● Exercise details: Scan the records for "BEAUTY" and copy each line that contains it.

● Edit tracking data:
------------------------------------
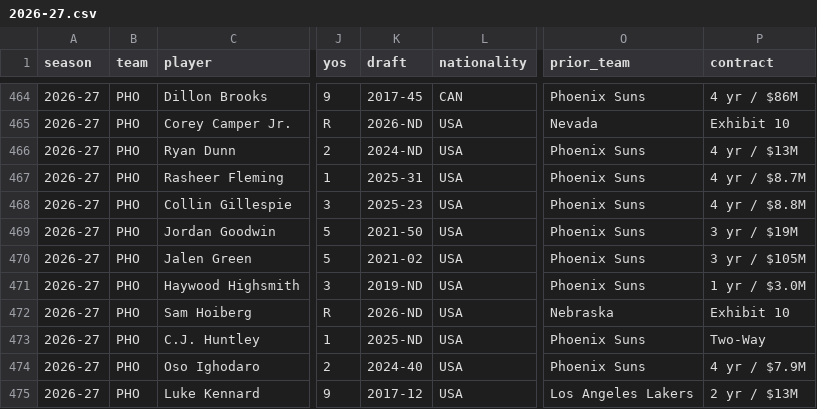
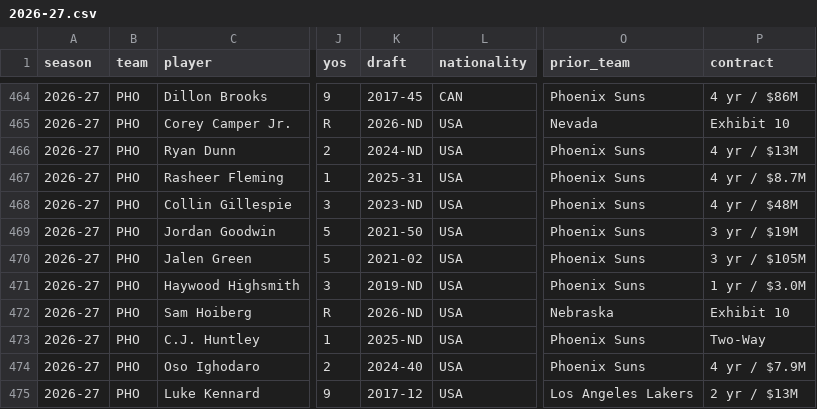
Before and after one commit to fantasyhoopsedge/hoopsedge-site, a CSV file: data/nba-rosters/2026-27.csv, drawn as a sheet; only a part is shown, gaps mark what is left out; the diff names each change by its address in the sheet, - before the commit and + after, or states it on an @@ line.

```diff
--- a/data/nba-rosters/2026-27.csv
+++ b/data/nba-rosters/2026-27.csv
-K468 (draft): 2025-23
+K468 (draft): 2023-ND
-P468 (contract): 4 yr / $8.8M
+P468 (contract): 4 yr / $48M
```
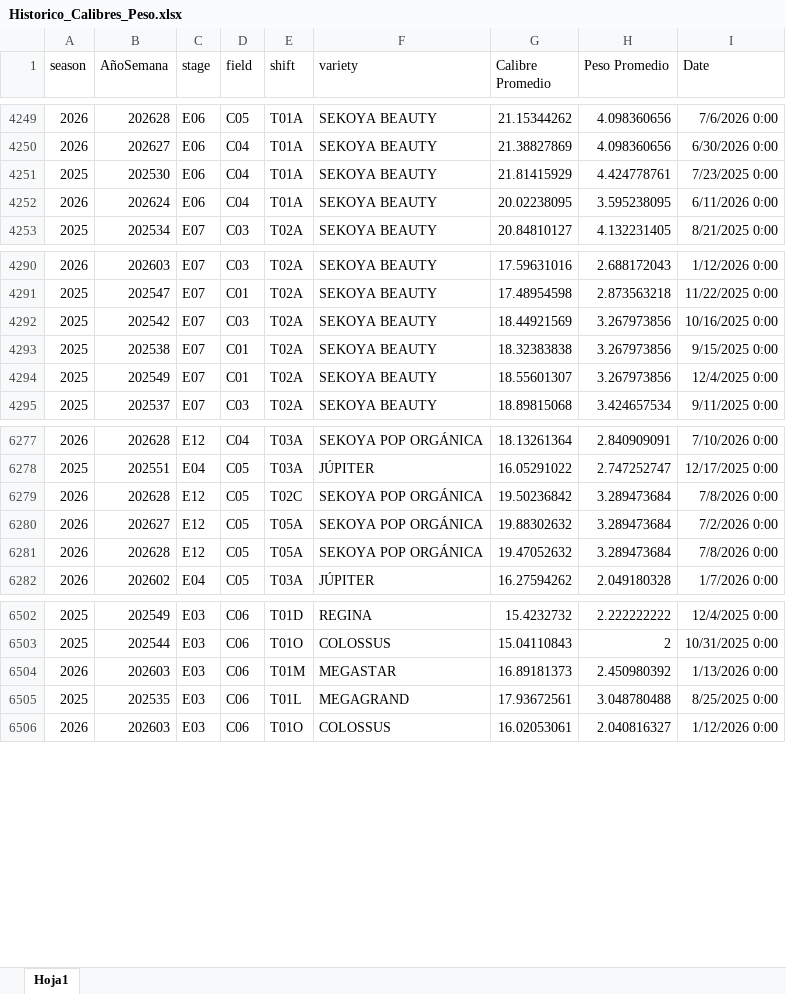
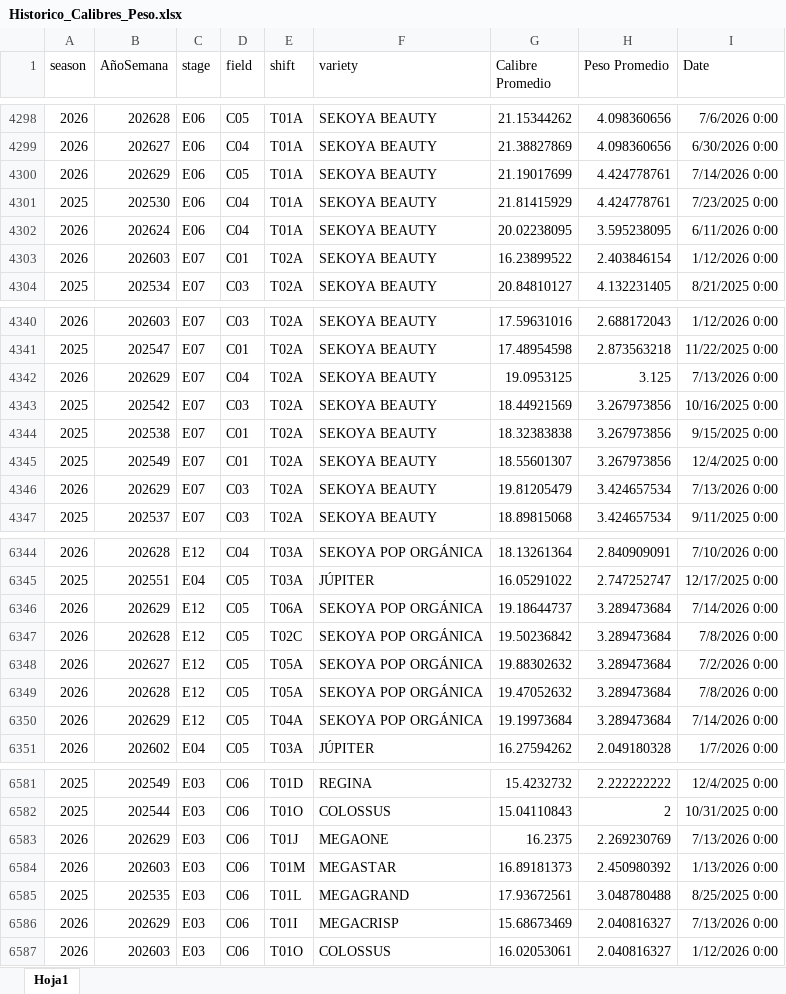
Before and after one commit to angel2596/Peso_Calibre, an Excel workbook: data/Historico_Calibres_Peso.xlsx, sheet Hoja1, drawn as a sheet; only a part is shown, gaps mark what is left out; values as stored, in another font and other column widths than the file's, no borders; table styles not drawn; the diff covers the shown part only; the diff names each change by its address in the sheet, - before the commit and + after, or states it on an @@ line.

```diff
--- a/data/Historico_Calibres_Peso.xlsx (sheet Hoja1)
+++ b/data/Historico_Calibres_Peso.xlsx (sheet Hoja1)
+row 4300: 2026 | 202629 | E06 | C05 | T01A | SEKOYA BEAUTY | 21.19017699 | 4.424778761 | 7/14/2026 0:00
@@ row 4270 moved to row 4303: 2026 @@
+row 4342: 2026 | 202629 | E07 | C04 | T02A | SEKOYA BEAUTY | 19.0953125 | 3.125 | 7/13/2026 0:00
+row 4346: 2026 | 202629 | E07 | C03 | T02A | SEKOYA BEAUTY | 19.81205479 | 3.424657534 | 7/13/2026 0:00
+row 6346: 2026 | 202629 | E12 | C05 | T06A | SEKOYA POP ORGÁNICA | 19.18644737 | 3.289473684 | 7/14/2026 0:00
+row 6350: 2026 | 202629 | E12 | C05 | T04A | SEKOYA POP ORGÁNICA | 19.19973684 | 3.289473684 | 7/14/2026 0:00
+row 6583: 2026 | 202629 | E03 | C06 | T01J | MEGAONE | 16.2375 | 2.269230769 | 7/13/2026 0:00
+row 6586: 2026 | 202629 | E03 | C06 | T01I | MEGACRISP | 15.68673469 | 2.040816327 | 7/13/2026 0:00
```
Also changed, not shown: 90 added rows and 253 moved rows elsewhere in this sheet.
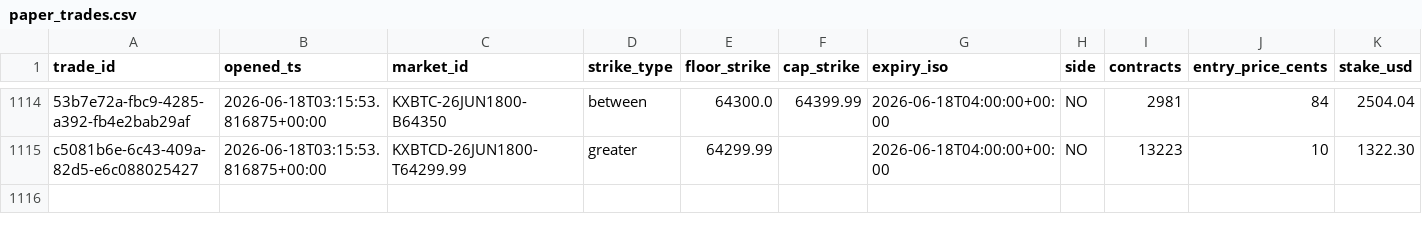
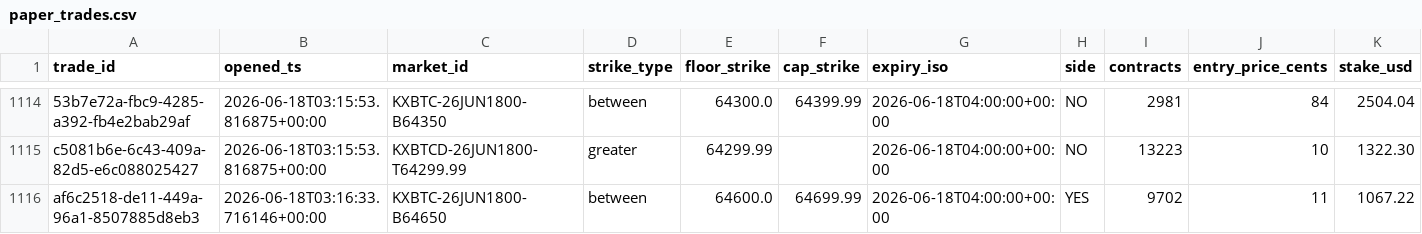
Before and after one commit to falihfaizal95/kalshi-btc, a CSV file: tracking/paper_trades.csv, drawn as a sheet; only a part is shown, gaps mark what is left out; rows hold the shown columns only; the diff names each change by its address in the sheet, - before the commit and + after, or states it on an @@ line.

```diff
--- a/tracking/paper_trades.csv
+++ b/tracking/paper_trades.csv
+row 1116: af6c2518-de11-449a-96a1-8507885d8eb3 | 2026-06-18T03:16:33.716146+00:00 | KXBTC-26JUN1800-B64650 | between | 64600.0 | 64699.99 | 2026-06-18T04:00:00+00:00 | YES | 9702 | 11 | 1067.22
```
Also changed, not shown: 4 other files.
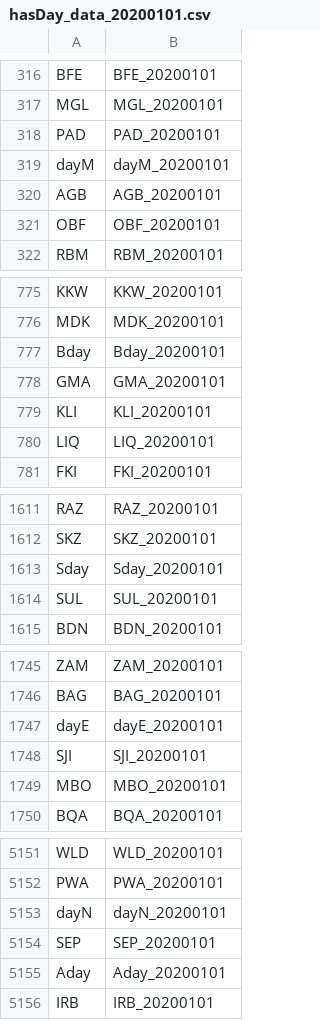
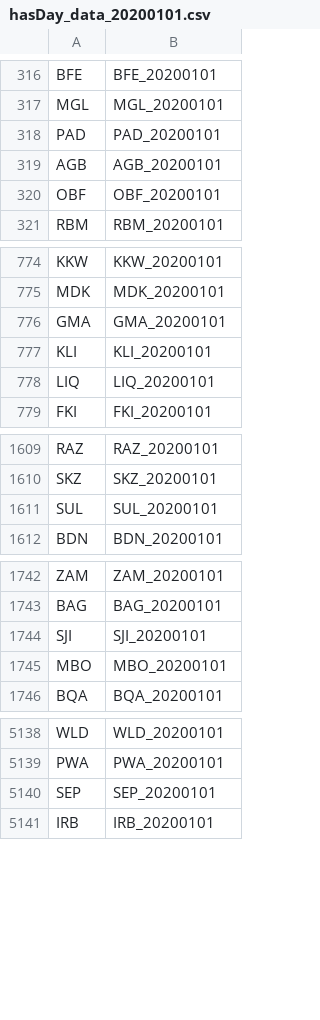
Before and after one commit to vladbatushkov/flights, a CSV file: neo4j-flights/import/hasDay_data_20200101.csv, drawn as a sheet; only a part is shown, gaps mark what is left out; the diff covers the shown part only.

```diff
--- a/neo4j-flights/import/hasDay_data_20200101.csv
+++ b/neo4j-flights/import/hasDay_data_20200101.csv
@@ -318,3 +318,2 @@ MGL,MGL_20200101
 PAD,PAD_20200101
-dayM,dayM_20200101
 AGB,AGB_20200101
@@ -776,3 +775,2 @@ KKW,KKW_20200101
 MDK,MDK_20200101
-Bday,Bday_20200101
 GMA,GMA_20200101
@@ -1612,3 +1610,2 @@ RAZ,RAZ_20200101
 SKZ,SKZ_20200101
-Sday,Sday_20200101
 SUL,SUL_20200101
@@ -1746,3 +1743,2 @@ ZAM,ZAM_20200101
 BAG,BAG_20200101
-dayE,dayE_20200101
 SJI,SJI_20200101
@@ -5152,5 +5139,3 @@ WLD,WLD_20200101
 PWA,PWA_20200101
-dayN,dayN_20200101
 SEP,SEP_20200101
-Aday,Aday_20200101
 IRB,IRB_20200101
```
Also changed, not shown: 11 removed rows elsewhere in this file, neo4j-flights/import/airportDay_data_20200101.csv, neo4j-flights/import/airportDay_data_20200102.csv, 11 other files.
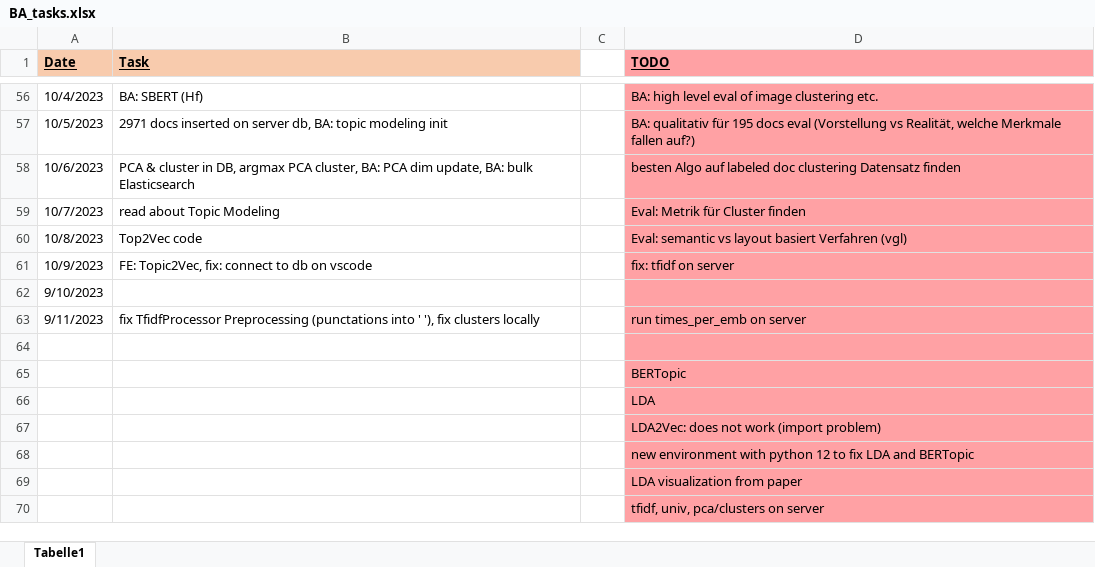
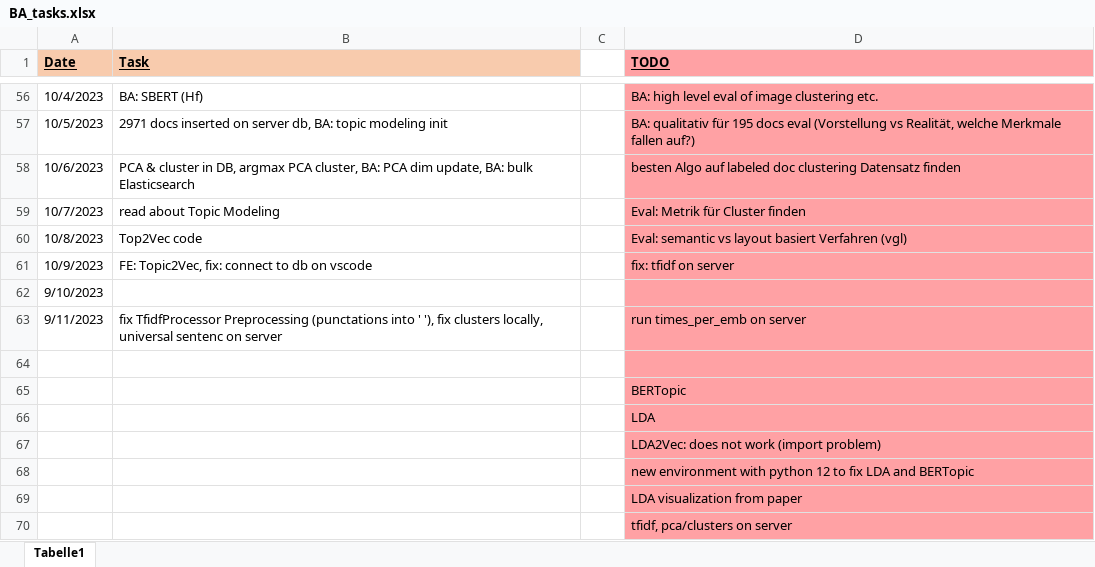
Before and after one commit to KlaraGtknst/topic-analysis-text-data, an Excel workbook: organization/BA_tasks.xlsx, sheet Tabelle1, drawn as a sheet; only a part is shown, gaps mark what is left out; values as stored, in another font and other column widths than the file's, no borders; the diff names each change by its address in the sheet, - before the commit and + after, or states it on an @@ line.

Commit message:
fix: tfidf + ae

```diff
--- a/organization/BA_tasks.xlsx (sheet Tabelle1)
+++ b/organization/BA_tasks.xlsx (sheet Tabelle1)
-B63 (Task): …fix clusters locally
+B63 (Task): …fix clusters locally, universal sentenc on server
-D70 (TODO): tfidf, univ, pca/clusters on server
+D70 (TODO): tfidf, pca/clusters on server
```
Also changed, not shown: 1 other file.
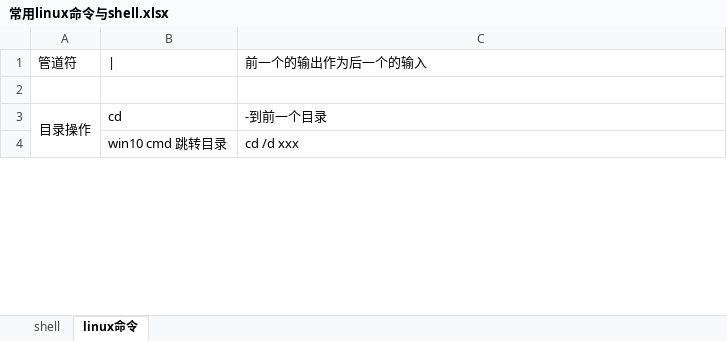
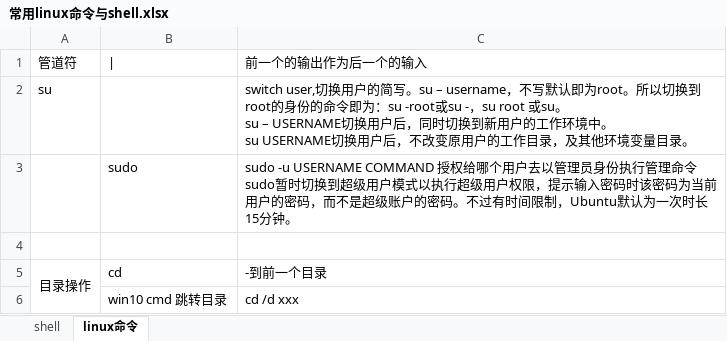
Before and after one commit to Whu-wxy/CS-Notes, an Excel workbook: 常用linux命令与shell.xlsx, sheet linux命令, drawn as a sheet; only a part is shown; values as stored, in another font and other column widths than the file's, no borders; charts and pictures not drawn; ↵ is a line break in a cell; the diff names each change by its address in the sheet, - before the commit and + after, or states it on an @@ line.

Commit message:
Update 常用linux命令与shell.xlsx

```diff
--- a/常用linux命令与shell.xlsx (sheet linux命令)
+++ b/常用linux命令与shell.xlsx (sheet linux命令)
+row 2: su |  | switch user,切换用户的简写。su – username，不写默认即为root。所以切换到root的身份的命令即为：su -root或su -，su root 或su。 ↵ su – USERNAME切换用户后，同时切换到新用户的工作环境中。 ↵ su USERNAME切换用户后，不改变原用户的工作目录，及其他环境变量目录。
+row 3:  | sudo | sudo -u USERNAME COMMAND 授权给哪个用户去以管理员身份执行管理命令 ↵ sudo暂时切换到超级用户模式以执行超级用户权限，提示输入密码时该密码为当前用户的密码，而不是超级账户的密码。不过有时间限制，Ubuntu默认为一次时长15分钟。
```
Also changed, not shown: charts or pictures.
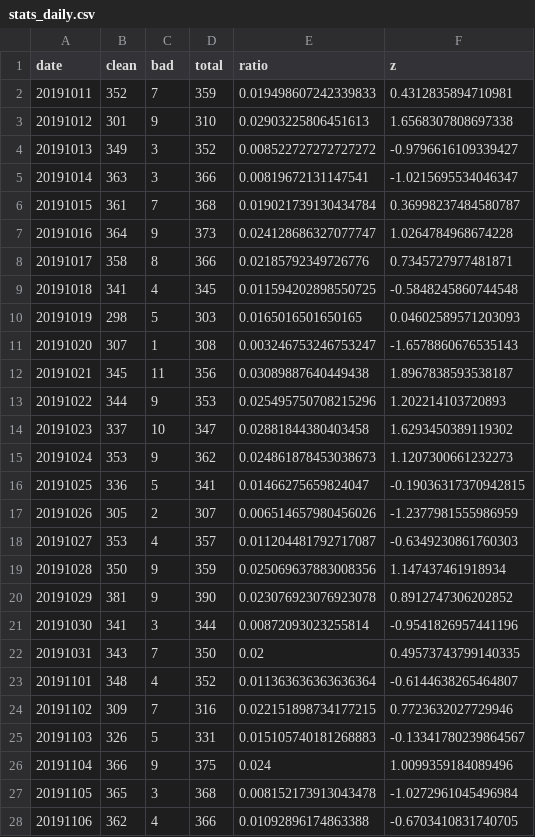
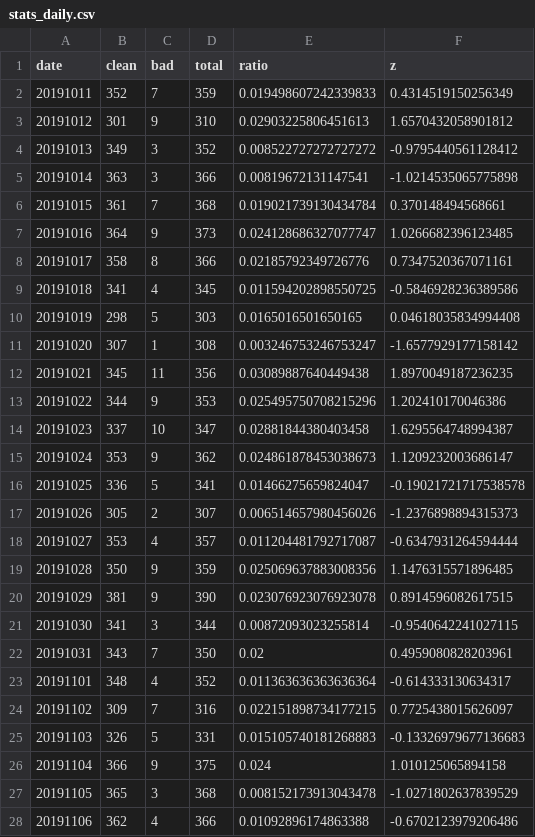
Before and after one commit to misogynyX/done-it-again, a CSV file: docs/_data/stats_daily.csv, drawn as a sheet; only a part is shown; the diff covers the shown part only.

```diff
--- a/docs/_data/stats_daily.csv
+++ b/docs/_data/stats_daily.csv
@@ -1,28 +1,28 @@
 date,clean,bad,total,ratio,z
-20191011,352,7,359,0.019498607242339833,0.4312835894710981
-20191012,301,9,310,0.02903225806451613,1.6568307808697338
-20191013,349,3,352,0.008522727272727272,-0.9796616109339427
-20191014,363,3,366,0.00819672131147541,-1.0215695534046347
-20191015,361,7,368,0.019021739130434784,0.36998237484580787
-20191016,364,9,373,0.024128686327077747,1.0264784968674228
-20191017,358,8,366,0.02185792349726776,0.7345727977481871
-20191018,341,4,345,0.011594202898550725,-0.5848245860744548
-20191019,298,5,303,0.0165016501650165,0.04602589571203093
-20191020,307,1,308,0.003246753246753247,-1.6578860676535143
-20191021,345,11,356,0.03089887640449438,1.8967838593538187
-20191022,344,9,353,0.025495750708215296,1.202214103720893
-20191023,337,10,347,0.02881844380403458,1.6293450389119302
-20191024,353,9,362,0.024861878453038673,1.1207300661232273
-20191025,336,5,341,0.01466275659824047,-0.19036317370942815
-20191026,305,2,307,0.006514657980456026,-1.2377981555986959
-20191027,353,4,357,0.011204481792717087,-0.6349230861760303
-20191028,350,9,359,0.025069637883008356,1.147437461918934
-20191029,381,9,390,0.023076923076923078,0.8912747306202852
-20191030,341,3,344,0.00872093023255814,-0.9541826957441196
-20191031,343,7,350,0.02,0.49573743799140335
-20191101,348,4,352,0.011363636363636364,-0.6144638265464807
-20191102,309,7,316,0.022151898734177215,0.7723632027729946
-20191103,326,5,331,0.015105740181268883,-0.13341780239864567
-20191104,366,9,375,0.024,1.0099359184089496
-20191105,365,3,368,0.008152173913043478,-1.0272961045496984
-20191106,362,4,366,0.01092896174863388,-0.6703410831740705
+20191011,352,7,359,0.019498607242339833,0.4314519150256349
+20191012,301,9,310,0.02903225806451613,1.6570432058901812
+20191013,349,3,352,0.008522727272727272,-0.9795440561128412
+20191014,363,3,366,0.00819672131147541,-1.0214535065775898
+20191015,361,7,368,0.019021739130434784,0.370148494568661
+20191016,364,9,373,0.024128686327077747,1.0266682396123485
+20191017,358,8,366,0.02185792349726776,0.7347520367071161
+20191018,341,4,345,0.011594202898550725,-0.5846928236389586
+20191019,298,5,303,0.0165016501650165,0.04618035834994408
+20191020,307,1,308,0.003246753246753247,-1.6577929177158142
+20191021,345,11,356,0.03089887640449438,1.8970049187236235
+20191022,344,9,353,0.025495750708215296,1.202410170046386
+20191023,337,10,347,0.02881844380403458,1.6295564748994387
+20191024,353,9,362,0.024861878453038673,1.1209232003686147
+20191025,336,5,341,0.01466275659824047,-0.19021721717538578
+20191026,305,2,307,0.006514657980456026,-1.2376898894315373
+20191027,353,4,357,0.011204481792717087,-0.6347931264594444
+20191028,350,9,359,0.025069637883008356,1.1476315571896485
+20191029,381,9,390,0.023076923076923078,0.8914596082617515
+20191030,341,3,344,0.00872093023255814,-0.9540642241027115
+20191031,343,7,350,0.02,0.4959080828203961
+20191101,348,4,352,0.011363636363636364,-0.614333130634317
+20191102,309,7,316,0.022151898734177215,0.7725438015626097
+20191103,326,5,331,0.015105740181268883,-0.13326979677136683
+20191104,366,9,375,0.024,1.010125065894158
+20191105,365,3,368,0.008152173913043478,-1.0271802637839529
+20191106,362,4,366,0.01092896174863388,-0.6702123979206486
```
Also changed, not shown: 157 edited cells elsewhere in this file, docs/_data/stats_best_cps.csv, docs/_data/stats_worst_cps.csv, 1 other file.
------------------------------------
● Solution to this task:
+row 4300: 2026 | 202629 | E06 | C05 | T01A | SEKOYA BEAUTY | 21.19017699 | 4.424778761 | 7/14/2026 0:00
+row 4342: 2026 | 202629 | E07 | C04 | T02A | SEKOYA BEAUTY | 19.0953125 | 3.125 | 7/13/2026 0:00
+row 4346: 2026 | 202629 | E07 | C03 | T02A | SEKOYA BEAUTY | 19.81205479 | 3.424657534 | 7/13/2026 0:00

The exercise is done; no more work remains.